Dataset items
◇ ◇ ◇ ◇

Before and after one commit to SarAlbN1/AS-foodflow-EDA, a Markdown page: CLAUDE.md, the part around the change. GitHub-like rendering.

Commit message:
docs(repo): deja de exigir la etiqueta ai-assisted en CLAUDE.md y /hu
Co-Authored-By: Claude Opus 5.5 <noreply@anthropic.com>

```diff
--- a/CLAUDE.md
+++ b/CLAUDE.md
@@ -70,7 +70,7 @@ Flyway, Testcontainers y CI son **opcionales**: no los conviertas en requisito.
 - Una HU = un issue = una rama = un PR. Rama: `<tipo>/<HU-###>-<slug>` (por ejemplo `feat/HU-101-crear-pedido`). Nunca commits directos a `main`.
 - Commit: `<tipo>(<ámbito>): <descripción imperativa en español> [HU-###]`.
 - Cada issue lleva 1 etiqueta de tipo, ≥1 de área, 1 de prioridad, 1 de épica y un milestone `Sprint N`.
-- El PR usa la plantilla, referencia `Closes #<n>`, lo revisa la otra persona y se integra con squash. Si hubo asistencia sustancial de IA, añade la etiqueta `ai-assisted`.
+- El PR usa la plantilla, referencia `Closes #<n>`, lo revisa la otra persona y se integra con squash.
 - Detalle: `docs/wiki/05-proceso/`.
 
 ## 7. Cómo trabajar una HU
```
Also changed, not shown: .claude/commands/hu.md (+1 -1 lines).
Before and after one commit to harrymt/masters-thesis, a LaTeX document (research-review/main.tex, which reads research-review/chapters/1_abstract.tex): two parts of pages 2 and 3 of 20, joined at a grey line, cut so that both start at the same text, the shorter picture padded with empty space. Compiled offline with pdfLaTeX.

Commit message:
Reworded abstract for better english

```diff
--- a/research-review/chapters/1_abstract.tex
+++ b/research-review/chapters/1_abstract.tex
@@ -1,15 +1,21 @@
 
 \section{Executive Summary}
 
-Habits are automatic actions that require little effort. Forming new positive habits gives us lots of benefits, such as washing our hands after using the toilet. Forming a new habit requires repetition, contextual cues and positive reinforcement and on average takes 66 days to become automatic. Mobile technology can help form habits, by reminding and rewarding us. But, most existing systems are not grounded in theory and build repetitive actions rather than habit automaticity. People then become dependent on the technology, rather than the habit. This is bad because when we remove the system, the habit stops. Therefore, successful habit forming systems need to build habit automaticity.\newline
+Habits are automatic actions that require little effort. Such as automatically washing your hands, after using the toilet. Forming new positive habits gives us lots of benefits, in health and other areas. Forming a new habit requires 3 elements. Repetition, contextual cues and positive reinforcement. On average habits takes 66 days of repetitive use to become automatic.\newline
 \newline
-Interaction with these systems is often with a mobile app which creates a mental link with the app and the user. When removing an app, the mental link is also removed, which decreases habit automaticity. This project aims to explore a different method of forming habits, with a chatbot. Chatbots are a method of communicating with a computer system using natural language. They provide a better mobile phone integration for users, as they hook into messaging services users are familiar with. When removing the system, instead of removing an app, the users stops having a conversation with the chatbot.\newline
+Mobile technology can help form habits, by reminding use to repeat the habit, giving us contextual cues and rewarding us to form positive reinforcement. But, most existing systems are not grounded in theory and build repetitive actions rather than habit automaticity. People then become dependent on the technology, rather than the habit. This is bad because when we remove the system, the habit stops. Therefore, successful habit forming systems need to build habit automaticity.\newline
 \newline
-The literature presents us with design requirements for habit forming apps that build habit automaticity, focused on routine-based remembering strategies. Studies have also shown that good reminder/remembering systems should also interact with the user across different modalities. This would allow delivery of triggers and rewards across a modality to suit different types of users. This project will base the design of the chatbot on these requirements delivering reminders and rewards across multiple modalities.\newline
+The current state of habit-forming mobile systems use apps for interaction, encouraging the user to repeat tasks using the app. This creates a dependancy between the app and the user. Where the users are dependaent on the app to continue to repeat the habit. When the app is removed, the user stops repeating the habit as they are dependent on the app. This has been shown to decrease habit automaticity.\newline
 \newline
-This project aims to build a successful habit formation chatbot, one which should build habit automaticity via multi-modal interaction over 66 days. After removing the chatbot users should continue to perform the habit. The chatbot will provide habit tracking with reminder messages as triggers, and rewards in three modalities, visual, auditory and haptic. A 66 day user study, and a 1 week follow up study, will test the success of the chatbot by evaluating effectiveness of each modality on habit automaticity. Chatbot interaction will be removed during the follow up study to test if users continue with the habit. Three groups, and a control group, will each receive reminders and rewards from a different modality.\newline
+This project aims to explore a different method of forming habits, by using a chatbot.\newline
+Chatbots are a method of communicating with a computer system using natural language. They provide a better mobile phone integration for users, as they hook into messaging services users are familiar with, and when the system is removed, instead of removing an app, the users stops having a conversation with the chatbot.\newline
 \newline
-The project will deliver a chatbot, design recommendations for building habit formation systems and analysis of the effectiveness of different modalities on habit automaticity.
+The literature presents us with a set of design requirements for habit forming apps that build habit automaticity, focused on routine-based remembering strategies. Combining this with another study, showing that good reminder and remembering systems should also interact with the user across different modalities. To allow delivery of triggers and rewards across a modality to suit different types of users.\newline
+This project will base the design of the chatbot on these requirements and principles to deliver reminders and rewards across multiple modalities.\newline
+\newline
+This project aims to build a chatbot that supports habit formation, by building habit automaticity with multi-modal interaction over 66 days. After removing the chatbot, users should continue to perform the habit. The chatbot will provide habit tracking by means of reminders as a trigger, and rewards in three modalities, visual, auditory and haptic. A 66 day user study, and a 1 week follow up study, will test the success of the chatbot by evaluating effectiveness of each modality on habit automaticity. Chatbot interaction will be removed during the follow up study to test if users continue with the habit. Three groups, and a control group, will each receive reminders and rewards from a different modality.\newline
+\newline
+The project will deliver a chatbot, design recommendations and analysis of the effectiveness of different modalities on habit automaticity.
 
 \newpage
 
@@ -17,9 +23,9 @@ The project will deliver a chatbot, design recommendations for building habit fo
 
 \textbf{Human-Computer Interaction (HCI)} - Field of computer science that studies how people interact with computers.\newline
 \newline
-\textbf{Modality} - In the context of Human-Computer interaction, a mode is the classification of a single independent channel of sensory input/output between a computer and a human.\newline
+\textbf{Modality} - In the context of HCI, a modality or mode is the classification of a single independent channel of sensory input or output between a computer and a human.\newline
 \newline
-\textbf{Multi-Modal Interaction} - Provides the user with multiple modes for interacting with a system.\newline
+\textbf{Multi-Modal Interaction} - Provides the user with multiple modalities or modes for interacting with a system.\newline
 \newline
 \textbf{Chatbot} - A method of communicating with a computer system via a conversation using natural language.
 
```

◇ ◇ ◇ ◇

If a line in the records above has the word "referencia", copy it out.

Solved exercise -
-- El PR usa la plantilla, referencia `Closes #<n>`, lo revisa la otra persona y se integra con squash. Si hubo asistencia sustancial de IA, añade la etiqueta `ai-assisted`.
+- El PR usa la plantilla, referencia `Closes #<n>`, lo revisa la otra persona y se integra con squash.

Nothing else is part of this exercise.